Colorado shooting victims are being mourned across the country. The senseless killing of a dozen people in Denver on Friday last is not the first such case in the United States. Yet there are timid response in favour of banning possession of gun.
Neither President Barack Obama nor Republican rival Mitt Romney nor the DenvMayor Michael Hancock, who is otherwise a member of a coalition called Mayors Against Illegal Guns, dared to issue a statement against gun control though they all expressed deep shock and horror on the mass shooting at movie theatre.
This is because most Americans do not believe that tougher gun laws would be the solution. According to Gallup polls the percentage of Americans who favour making gun control laws more strict fell from 78 percent in 1990 to 44 percent in 2010.
A Reuters-Ipsos poll in April last found most Americans supported the right to use deadly force to protect themselves, and two of every three respondents had a favourable view of the National Rifle Association (NRA), which marshals thousands of activists to oppose even small-scale gun regulations and punish lawmakers who challenge them.
President Obama, who supported the ban during the 2008 election campaign, has made no effort as President to curb gun rights and has rarely discussed the issue.
Interestingly, many gun enthusiasts still distrust him. Democrats in conservative and rural states fear alienating gun owners and the National Rifle Association, especially in battleground states like Wisconsin, Virginia, Ohio, Pennsylvania, Iowa and North Carolina. These states have large populations of enthusiastic gun owners.
Some supporters of Democrat Al Gore still believe his support for gun control laws played a role in his loss by a wafer-thin margin in the 2000 presidential election.
It needs to be recalled that the NRA had spent at least $40 million in 2008 to try to defeat Obama, for his stand against gun-culture.
On the other hand Romney, a former governor of Massachusetts, has courted the NRA and its followers in recent years with promises to support their rights but has offered few details and earned little enthusiasm.
Politics apart the killing of 12 people at a midnight screening of the new Batman movie in the Denver suburb of Aurora may spark a fresh round of soul-searching on America’s relationship with guns. But with politicians not daring to speak out very few people predict any real change in the law.

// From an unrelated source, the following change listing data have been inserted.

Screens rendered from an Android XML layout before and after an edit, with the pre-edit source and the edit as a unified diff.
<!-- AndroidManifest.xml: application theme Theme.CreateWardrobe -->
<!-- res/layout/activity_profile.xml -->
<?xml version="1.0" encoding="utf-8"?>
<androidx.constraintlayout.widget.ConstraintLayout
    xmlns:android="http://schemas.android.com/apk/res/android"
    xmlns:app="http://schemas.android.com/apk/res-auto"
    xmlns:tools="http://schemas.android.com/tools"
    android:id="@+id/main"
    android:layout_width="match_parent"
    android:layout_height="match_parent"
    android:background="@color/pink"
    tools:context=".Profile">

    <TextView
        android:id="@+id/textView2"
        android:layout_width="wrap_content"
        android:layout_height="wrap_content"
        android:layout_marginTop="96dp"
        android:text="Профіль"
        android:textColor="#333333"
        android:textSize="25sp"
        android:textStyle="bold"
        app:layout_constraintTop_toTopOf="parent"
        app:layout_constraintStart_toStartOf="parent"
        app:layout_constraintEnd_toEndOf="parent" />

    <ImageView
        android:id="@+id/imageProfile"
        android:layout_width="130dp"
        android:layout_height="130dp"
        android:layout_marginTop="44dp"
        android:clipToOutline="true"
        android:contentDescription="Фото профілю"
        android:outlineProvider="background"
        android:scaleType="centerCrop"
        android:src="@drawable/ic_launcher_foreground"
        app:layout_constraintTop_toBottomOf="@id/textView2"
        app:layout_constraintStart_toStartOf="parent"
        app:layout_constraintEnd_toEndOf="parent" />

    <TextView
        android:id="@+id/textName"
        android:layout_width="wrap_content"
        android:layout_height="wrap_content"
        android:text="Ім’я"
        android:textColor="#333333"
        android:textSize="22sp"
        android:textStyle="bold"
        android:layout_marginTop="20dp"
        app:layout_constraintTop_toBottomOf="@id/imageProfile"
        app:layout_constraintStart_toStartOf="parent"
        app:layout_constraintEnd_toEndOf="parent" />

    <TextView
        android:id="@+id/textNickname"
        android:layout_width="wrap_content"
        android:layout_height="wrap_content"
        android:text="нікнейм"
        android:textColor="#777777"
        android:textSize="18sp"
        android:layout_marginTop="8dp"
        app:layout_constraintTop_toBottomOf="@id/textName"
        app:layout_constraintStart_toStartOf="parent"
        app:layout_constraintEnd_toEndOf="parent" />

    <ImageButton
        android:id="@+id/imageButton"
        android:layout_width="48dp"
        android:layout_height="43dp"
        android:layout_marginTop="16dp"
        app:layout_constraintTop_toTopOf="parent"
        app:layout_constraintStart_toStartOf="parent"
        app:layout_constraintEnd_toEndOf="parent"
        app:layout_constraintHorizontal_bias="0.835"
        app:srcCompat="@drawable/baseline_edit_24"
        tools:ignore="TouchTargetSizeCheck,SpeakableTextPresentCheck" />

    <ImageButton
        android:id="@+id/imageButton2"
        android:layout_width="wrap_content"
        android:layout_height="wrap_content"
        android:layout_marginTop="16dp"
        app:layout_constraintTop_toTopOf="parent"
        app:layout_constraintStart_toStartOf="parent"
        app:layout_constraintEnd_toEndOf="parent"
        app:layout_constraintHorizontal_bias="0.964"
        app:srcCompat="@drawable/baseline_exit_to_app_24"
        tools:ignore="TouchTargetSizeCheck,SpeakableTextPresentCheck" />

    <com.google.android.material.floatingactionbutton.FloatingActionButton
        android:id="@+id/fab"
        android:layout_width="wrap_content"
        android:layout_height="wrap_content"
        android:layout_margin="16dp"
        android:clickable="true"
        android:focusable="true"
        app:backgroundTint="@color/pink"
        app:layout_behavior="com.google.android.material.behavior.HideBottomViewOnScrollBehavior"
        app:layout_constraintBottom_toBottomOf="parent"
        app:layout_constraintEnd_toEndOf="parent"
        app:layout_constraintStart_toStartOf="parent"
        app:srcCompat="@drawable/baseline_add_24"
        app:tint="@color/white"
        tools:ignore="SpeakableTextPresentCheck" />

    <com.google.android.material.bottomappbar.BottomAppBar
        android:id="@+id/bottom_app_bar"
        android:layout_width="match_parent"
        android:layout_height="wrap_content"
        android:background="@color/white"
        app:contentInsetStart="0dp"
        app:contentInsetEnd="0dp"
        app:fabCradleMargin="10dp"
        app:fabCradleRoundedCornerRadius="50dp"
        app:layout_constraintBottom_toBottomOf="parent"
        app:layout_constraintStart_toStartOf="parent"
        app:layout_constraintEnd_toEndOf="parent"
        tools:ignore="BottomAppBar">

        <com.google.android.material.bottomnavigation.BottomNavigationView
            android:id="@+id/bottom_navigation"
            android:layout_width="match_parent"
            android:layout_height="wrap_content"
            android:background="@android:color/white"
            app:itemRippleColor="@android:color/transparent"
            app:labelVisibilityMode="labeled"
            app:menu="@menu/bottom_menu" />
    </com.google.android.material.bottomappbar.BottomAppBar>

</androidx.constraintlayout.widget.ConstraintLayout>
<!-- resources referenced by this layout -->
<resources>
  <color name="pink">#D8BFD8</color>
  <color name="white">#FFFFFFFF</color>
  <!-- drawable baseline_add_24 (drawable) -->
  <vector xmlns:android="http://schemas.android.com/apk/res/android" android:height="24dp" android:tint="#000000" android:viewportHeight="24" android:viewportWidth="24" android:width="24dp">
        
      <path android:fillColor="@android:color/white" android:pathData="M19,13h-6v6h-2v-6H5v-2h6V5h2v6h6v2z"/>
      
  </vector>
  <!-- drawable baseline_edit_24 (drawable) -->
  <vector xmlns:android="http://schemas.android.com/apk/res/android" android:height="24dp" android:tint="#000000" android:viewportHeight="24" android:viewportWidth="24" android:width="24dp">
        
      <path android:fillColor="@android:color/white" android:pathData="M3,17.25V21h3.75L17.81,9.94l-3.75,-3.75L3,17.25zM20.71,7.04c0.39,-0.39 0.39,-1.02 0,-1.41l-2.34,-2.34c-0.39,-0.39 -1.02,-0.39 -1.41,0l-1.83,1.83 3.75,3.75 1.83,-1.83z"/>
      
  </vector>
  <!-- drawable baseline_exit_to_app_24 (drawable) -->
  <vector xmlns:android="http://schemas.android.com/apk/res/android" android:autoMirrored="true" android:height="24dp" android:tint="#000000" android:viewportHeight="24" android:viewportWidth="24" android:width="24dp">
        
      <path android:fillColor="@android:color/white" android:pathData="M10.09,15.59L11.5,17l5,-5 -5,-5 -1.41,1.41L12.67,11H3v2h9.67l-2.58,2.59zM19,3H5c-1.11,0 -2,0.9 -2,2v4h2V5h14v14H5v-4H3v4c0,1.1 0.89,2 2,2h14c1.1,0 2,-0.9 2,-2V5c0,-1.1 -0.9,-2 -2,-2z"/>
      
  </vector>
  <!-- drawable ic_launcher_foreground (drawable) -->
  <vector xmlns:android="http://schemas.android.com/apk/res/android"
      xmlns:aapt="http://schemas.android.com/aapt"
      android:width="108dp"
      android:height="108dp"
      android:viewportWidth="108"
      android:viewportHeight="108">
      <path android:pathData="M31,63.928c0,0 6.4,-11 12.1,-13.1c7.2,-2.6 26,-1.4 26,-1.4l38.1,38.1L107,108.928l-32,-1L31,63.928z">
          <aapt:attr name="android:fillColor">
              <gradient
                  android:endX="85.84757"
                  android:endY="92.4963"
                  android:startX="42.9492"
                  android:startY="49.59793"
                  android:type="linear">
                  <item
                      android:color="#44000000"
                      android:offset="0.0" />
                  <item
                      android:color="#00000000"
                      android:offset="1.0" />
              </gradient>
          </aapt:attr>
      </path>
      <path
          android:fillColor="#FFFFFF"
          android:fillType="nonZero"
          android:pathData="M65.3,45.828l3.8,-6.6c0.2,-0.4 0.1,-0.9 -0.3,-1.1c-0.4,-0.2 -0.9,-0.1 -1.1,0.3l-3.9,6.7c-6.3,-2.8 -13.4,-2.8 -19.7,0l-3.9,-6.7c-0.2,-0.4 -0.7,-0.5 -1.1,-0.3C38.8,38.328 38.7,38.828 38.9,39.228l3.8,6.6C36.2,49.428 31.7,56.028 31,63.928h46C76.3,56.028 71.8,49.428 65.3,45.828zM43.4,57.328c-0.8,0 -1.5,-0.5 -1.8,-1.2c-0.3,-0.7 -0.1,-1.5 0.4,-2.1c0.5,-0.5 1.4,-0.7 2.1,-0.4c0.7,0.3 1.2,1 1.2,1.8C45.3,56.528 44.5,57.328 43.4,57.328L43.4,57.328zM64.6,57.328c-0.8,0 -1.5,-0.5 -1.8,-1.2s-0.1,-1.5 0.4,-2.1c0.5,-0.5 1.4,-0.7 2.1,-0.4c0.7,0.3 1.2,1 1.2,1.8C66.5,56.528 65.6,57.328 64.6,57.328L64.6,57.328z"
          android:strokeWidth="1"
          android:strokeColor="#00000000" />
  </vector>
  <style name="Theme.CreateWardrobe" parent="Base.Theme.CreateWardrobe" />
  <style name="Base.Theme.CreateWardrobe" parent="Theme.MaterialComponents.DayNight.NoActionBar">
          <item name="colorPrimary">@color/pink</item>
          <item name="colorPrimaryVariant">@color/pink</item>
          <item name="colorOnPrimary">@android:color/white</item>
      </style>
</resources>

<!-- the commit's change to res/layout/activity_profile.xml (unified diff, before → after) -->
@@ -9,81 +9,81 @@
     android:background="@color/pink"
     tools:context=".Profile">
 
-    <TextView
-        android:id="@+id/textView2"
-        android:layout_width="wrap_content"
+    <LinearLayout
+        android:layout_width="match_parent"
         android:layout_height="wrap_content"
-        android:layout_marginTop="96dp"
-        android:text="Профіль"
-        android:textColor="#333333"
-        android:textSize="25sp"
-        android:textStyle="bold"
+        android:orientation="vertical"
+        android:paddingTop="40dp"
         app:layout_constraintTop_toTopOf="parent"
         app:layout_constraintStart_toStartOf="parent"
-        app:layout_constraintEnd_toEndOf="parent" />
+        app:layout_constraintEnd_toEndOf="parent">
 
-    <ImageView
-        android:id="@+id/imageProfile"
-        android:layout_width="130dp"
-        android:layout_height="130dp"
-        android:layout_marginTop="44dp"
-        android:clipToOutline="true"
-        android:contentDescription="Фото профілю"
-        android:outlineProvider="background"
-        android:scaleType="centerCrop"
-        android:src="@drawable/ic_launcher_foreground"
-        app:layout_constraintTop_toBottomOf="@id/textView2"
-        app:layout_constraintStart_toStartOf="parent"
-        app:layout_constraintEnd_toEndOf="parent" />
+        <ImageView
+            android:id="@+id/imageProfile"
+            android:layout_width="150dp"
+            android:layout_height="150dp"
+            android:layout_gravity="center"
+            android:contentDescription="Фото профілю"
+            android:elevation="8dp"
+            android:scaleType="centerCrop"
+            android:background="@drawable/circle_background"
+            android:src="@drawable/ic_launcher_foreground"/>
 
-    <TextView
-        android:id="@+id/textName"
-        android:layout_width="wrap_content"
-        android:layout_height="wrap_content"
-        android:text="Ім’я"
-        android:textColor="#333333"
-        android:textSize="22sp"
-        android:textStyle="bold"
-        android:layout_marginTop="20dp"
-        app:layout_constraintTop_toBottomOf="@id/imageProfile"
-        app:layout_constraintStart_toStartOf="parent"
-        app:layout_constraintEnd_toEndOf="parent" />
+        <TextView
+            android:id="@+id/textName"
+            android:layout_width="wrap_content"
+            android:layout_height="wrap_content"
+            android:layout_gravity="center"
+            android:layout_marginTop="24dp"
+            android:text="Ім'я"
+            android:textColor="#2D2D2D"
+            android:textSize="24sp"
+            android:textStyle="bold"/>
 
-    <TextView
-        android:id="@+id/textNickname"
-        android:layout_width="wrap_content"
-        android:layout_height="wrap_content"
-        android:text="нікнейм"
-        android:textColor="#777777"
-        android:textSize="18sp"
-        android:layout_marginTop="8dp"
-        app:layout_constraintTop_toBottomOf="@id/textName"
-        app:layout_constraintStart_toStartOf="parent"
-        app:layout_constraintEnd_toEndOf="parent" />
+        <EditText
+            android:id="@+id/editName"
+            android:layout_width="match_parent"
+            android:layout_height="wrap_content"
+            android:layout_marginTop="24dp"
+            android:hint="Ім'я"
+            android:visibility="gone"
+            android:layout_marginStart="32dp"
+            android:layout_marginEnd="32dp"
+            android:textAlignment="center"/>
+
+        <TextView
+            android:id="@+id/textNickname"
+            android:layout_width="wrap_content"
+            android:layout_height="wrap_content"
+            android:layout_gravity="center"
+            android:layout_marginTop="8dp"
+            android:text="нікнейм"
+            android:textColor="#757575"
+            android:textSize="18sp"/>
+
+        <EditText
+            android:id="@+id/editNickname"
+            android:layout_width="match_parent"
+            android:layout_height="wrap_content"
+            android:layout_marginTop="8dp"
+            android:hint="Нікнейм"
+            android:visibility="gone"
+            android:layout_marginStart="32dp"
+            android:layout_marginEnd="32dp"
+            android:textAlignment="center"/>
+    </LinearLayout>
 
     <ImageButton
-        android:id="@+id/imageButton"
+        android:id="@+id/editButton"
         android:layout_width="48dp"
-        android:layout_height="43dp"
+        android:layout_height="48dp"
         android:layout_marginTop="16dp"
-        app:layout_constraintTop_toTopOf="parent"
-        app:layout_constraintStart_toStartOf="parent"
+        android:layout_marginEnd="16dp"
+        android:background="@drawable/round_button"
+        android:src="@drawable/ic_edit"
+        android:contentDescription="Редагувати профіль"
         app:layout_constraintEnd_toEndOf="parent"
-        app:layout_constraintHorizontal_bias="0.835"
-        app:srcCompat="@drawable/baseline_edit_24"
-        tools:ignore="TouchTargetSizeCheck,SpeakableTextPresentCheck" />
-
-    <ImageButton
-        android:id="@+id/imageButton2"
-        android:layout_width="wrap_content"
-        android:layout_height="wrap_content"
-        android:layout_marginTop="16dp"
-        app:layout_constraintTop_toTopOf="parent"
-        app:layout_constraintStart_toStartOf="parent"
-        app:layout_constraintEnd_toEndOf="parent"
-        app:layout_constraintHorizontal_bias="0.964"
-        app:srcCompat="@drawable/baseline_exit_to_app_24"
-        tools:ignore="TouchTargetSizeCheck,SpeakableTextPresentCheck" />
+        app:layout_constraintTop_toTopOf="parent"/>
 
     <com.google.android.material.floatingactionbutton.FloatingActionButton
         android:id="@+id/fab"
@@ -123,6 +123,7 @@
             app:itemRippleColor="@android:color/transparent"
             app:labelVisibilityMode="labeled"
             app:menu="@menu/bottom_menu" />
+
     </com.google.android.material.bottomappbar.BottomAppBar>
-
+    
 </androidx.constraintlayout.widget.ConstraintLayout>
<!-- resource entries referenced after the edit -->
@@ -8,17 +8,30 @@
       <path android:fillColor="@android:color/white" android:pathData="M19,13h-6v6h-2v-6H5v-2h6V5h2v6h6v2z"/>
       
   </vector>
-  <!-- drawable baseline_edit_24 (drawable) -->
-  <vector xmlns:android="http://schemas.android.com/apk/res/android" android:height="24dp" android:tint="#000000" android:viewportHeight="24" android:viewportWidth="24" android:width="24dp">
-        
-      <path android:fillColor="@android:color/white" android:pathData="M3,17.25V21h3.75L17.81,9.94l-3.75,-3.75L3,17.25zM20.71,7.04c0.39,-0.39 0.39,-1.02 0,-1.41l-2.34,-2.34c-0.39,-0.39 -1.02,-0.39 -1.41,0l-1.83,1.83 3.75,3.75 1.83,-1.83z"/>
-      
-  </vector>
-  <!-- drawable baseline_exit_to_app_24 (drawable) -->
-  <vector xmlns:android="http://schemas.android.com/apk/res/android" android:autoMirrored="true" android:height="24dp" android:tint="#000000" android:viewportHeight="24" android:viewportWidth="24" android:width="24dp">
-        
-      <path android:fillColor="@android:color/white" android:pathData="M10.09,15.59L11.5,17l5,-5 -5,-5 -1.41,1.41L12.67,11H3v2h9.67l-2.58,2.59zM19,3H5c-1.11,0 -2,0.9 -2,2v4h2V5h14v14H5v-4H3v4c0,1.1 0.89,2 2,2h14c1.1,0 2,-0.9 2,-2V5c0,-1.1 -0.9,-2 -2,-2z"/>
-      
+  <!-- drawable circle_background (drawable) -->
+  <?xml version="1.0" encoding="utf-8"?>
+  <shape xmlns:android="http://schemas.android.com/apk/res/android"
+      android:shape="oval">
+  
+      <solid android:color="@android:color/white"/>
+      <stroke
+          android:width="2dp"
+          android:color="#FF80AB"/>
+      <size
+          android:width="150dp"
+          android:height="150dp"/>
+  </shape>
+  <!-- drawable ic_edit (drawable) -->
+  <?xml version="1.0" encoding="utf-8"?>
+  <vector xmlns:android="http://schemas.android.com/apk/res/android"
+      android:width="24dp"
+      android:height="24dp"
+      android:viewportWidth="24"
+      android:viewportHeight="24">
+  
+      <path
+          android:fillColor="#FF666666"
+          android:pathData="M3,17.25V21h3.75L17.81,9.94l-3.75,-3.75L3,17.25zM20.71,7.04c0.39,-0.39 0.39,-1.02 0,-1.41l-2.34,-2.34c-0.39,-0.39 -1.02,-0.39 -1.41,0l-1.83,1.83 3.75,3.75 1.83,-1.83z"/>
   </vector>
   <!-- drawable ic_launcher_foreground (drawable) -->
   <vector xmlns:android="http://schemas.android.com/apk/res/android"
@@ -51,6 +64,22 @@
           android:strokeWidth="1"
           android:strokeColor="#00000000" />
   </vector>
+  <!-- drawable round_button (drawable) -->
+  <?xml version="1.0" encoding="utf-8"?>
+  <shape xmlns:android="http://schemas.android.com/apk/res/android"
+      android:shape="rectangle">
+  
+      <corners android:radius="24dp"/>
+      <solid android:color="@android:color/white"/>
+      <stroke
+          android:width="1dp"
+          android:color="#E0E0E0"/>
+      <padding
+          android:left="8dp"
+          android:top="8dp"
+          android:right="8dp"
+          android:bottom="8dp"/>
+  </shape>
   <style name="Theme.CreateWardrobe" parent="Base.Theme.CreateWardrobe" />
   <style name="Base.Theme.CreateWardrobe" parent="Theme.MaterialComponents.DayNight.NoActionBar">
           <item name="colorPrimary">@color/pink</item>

This is simply because gun control advocates have largely lost the argument against the much more powerful gun lobby.
But one of the few politicians who has long taken a stand is New York Mayor Michael Bloomberg, the billionaire backer of Mayors Against Illegal Guns.
Speaking on WOR Radio after Friday’s incident, Bloomberg called on Obama and Romney to tell the public what they would do to reduce gun violence.
“Soothing words are nice, but maybe it’s time that the two people who want to be president of the United States stand up and tell us what they are going to do about it,” he said.
“I don’t think there’s any other developed country in the world that has remotely the problem we have,” Bloomberg said. “We have more guns than people in this country.”